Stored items
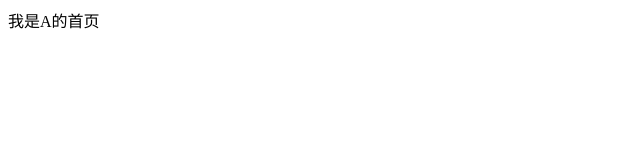
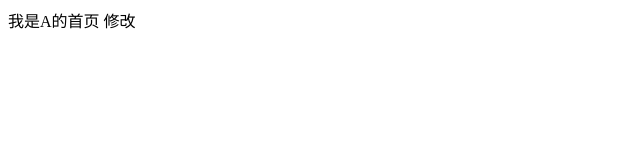
Before and after one commit to why-ustc/git-demo1, a plain HTML site: page index.html in a window 1280 px wide. Shown: the full height of the page, 0-640 px from the left. Drawn offline with Linux system fonts and the light colour scheme.

Commit message:
A程序员第二次提交

```diff
--- a/index.html
+++ b/index.html
@@ -8,7 +8,7 @@
 </head>
 
 <body>
-    我是A的首页
+    我是A的首页 修改
 </body>
 
 </html>
```
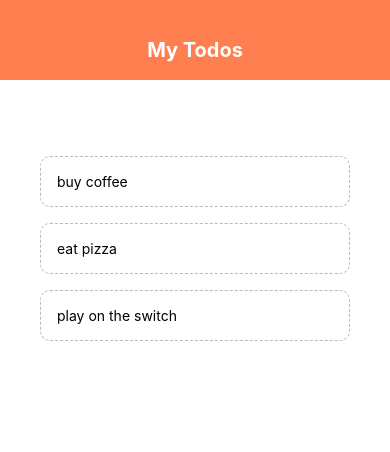
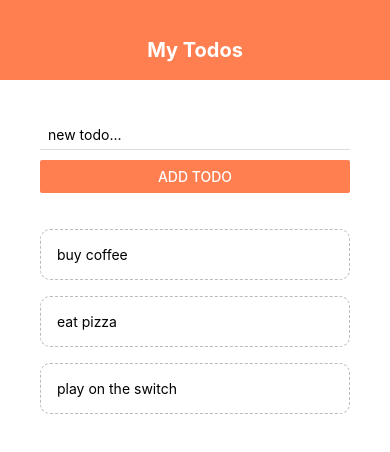
Before and after one commit to IMPrimph/react-native-todo-app, a React Native app: screen / in a window 390 px wide. Shown: the top 452 px of the page. Built offline with nearby package versions, Linux system fonts and the light colour scheme.

Commit message:
add newTodo form and update state based on new todo

```diff
--- a/App.js
+++ b/App.js
@@ -1,6 +1,7 @@
 import { StatusBar } from 'expo-status-bar';
 import React, { useState } from 'react';
 import { FlatList, StyleSheet, Text, View } from 'react-native';
+import AddTodo from './components/addTodo';
 import Header from './components/header';
 import TodoItem from './components/todoItem';
 
@@ -18,11 +19,19 @@
     })
   }
 
+  const submitHandler = (text) => {
+    setTodos((prevTodos) => {
+      return [
+        { text: text, key: Math.random().toString() }, ...prevTodos
+      ]
+    })
+  }
+
   return (
     <View style={styles.container}>
       <Header />
       <View style={styles.content}>
-        {/* todo form */}
+        <AddTodo submitHandler={submitHandler} />
         <View style={styles.list}>
           <FlatList
             data={todos}
--- /dev/null
+++ b/components/addTodo.js
@@ -0,0 +1,36 @@
+import React, { useState } from 'react';
+import { StyleSheet, Text, TextInput, Button, View } from 'react-native';
+
+export default function AddTodo({ submitHandler }) {
+
+    const [text, setText] = useState('')
+
+    const changeHandler = (val) => {
+        setText(val)
+    }
+
+    return (
+        <View>
+            <TextInput
+                style={styles.input}
+                placeholder='new todo...'
+                onChangeText={changeHandler}
+            />
+            <Button
+                onPress={() => submitHandler(text)}
+                title='Add Todo'
+                color='coral'
+            />
+        </View>
+    )
+}
+
+const styles = StyleSheet.create({
+    input: {
+        marginBottom: 10,
+        paddingHorizontal: 8,
+        paddingVertical: 6,
+        borderBottomWidth: 1,
+        borderBottomColor: '#ddd'
+    }
+})
```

WORK ORDER
Could the data above be copied out exactly, with no pictures kept?

YOUR SOLUTION
Before and after one commit to why-ustc/git-demo1, a plain HTML site: page index.html in a window 1280 px wide. Shown: the full height of the page, 0-640 px from the left. Drawn offline with Linux system fonts and the light colour scheme.

Commit message:
A程序员第二次提交

```diff
--- a/index.html
+++ b/index.html
@@ -8,7 +8,7 @@
 </head>
 
 <body>
-    我是A的首页
+    我是A的首页 修改
 </body>
 
 </html>
```
Before and after one commit to IMPrimph/react-native-todo-app, a React Native app: screen / in a window 390 px wide. Shown: the top 452 px of the page. Built offline with nearby package versions, Linux system fonts and the light colour scheme.

Commit message:
add newTodo form and update state based on new todo

```diff
--- a/App.js
+++ b/App.js
@@ -1,6 +1,7 @@
 import { StatusBar } from 'expo-status-bar';
 import React, { useState } from 'react';
 import { FlatList, StyleSheet, Text, View } from 'react-native';
+import AddTodo from './components/addTodo';
 import Header from './components/header';
 import TodoItem from './components/todoItem';
 
@@ -18,11 +19,19 @@
     })
   }
 
+  const submitHandler = (text) => {
+    setTodos((prevTodos) => {
+      return [
+        { text: text, key: Math.random().toString() }, ...prevTodos
+      ]
+    })
+  }
+
   return (
     <View style={styles.container}>
       <Header />
       <View style={styles.content}>
-        {/* todo form */}
+        <AddTodo submitHandler={submitHandler} />
         <View style={styles.list}>
           <FlatList
             data={todos}
--- /dev/null
+++ b/components/addTodo.js
@@ -0,0 +1,36 @@
+import React, { useState } from 'react';
+import { StyleSheet, Text, TextInput, Button, View } from 'react-native';
+
+export default function AddTodo({ submitHandler }) {
+
+    const [text, setText] = useState('')
+
+    const changeHandler = (val) => {
+        setText(val)
+    }
+
+    return (
+        <View>
+            <TextInput
+                style={styles.input}
+                placeholder='new todo...'
+                onChangeText={changeHandler}
+            />
+            <Button
+                onPress={() => submitHandler(text)}
+                title='Add Todo'
+                color='coral'
+            />
+        </View>
+    )
+}
+
+const styles = StyleSheet.create({
+    input: {
+        marginBottom: 10,
+        paddingHorizontal: 8,
+        paddingVertical: 6,
+        borderBottomWidth: 1,
+        borderBottomColor: '#ddd'
+    }
+})
```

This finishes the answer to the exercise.